The far-reaching power of the Patriarchates of Rome, Moscow, etc. throughout the centuries suggests to me that a national identity (while it should be always secondary to Christ in the eyes of His people) is compromised when ecclesiastical allegiances are with one who holds great political sway in a foreign nation.

The nation that I belong to, as a Catholic, transcends nation-state boundaries and I am ill-prepared to discuss when and where it is appropriate to create or defend nation-state churches.

The suspicion that autocephaly was offered as a bribe is a valid one, but do you consider this the necessary case?

I am not sure the question here.

John offers:

"All of that said there is no difference in faith and doctrine between them and the Roman Catholic Church. And that is after all what it boils down to. The mechanics of the liturgy are not what it's all about. It's the faith behind the liturgy. As an Orthodox Christian I see them as Roman Catholics who choose to celebrate their spiritual life in the Byzantine manner. There is nothing wrong with that. But externals aside, there is no difference between them and the Roman Church in the matters of importance which divide us. "

While this may be the ad hoc undestanding of Catholicity and Orthodoxy with which John works, there is, in fact, no formal framework for defining either among the nation-state churches that are a part of the .

It may be the case that you feel most comfortable with these terms, understandings, and ecclesiologies... but there is no formal framework in place to make these understandings definative.

You are free to espouse these views... but as a Serbian Orthodox monk I knew (of whom I was rather fond) back during the period when I was "taking instructions" to join the OCA would say "Who can say?..."

Adam said...

As Fr. Peter Galadza of the UGCC likes to say, "Eastern Catholics have no natural allies"--mistrusted by RCs (if known by them at all), and as often disdained by the Orthodox. But not all Orthodox are as rude as the one you encountered.

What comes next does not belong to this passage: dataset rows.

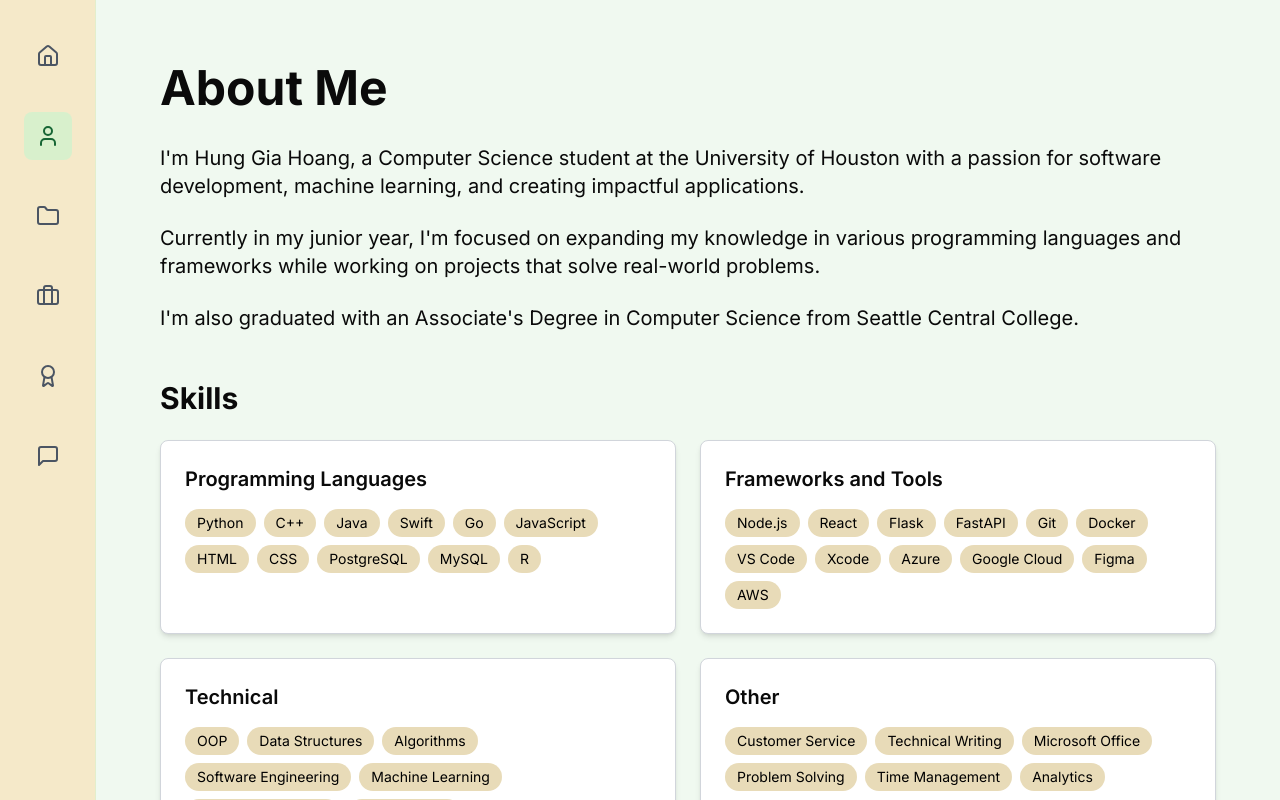
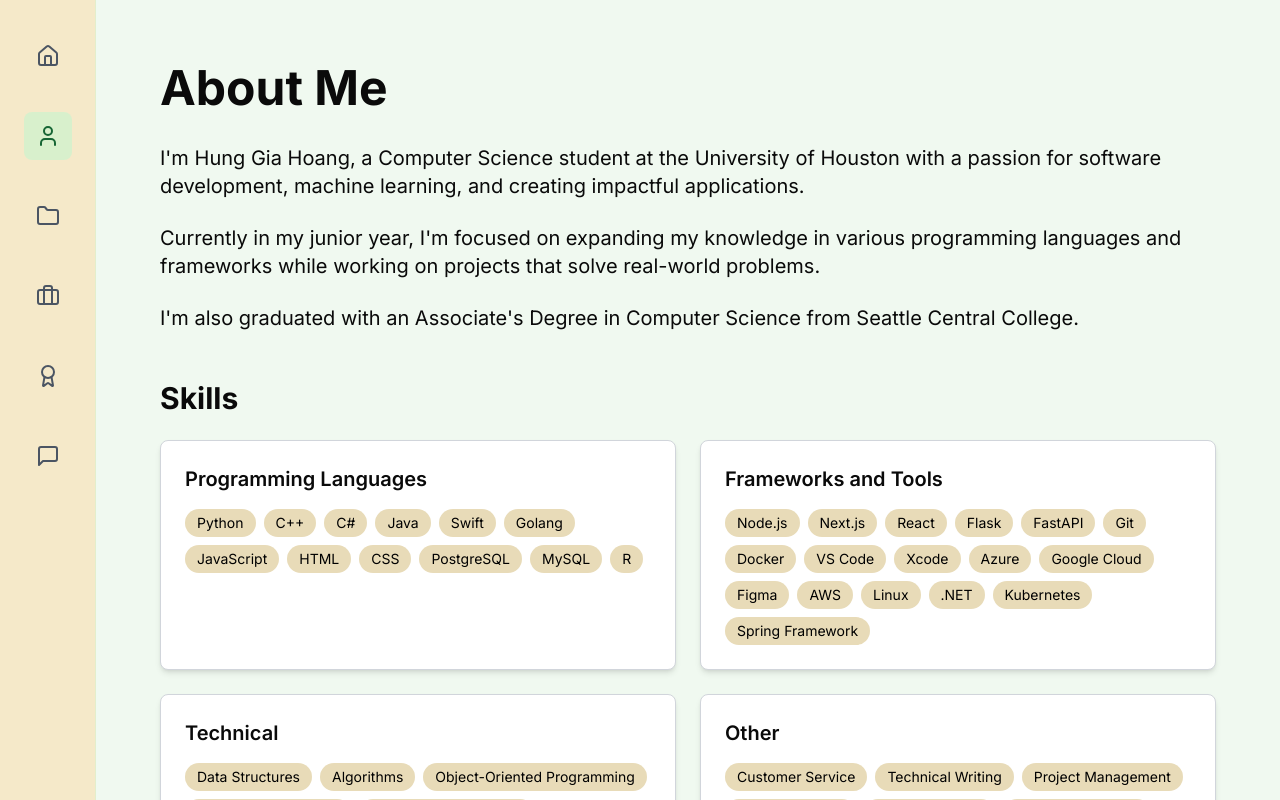
Before and after one commit to HungH206/WebPortfolio, a Next.js app in the folder my-portfolio/: page /about in a window 1280 px wide. Built offline with nearby package versions, Linux system fonts and the light colour scheme.

Commit message:
Update "About" page and "Projects" page.

```diff
--- a/my-portfolio/app/about/page.tsx
+++ b/my-portfolio/app/about/page.tsx
@@ -2,9 +2,10 @@ import { Card, CardContent } from "@/components/ui/card"
 
 export default function AboutPage() {
   const skills = {
-    "Programming Languages": ["Python", "C++", "Java", "Swift", "Go", "JavaScript", "HTML", "CSS", "PostgreSQL", "MySQL", "R"],
+    "Programming Languages": ["Python", "C++", "C#", "Java", "Swift", "Golang", "JavaScript", "HTML", "CSS", "PostgreSQL", "MySQL", "R"],
     "Frameworks and Tools": [
       "Node.js",
+      "Next.js",
       "React",
       "Flask",
       "FastAPI",
@@ -16,19 +17,29 @@ export default function AboutPage() {
       "Google Cloud",
       "Figma",
       "AWS",
+      "Linux",
+      ".NET",
+      "Kubernetes",
+      "Spring Framework",
     ],
     Technical: [
-      "OOP",
       "Data Structures",
       "Algorithms",
+      "Object-Oriented Programming",
       "Software Engineering",
+      "Computer Architecture",
+      "Database Systems",
+      "Web Development",
+      "APIs",
+      "Microservices",
       "Machine Learning",
-      "Prompt Engineering",
+      "Artificial Intelligence",
       "Data Analysis",
     ],
     Other: [
       "Customer Service",
       "Technical Writing",
+      "Project Management",
       "Microsoft Office",
       "Problem Solving",
       "Time Management",
--- a/my-portfolio/app/projects/page.tsx
+++ b/my-portfolio/app/projects/page.tsx
@@ -15,21 +15,22 @@ export default function ProjectsPage() {
         "Main Features: Movie browsing, Reservation and ticket history.",
         "App inspired by a local movie theatre that need a mobile application for online ticket reservations.",
         "Improved user experience with a simple design and good performance.",
-        "Design demonstrated with Adobe Express.",
+        "Designs and Video Prototypes created with Adobe Express.",
       ],
       date: "July - August 2025",
       github: "https://github.com/HungH206/Ios-101-Filmtix-project",
       demo: "https://new.express.adobe.com/publishedV2/urn:aaid:sc:VA6C2:6bc9bfde-aae2-4222-865a-34edf9b60d67?promoid=Y69SGM5H&mv=other",
+      achievement: "Completed iOS 101 Course by CodePath",
       image: "/IOS101-1-Logo.png?height=100&width=100",
     },
      {
-      title: "CareConnect",
+      title: "CareConnect (Collaborated with Hao Pham)",
       description:
         "A healthcare IOT web app developed with AWS Bedrock with Pinecone Knowledge Base, Anthropic's Claude 3.5 Haiku Model, React, TypeScript, Python, Firebase, Zoom API and Vercel Web Host.",
       details: [
         "This healthcare platform aims to connect patients with their health provider, track health progress with AI Health Assistant Support, and easily schedule appointments.",
         "Main Features: AI Health Assistant with Claude 3.5 Haiku, Care Team Platform with Zoom Video Call and Twilio Message.",
-        "Other Features: Schedule visits for your appointments, report tracker with summarized detail, and IOT Health Vitals tracking.",
+        "Other Features implemented by Hao Pham: Schedule visits for your appointments, report tracker with summarized detail, and IOT Health Vitals tracking.",
         "Improve 70% connectivity for Zoom calls with 4G support, and 80% support for AI Health Assistance.",
       ],
       date: "May - June 2025",
@@ -53,7 +54,7 @@ export default function ProjectsPage() {
       image: "/studiwell.png?height=100&width=200",
     },
     {
-      title: "PixelPal",
+      title: "PixelPal (Collaborator)",
       description: "A gaming recommendation web app developed with Python, JavaScript, OpenAI API, Figma.",
       details: [
         "Collaborated in a team of four to compete in HackTX 24 at University of Texas at Austin.",
@@ -61,11 +62,11 @@ export default function ProjectsPage() {
       ],
       date: "November 2024",
       github: "https://github.com/HungH206/PixelPal",
-      demo: "#",
+      demo: "https://devpost.com/software/pixelpal-35o1x6",
       image: "/Pixelpal.png?height=100&width=200",
     },
     {
-      title: "HospiTalk",
+      title: "Hospitalk (Collaborator)",
       description:
         "A healthcare web app that focuses on prioritizing patient care with React, JavaScript, PostgreSQL, and Auth0.",
       details: [
@@ -74,7 +75,7 @@ export default function ProjectsPage() {
       ],
       date: "September 2024",
       github: "https://github.com/Izaan-Khalid/DoctorsOrders",
-      demo: "https://doctors-orders-eight.vercel.app/",
+      demo: "https://devpost.com/software/hospitalk-ncr3e6",
       image: "/Hospitalk.png?height=100&width=200",
     },
     {
```
Also changed, not shown: 1 other file (tests, documents, lock files or other folders).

I know several Orthodox priests rather well and regularly celebrate services with them--even to the point of an Orthodox priest and deacon presiding at Vespers, and allowing me, a UGCC subdeacon, to serve alongside them fully vested and in the altar with them.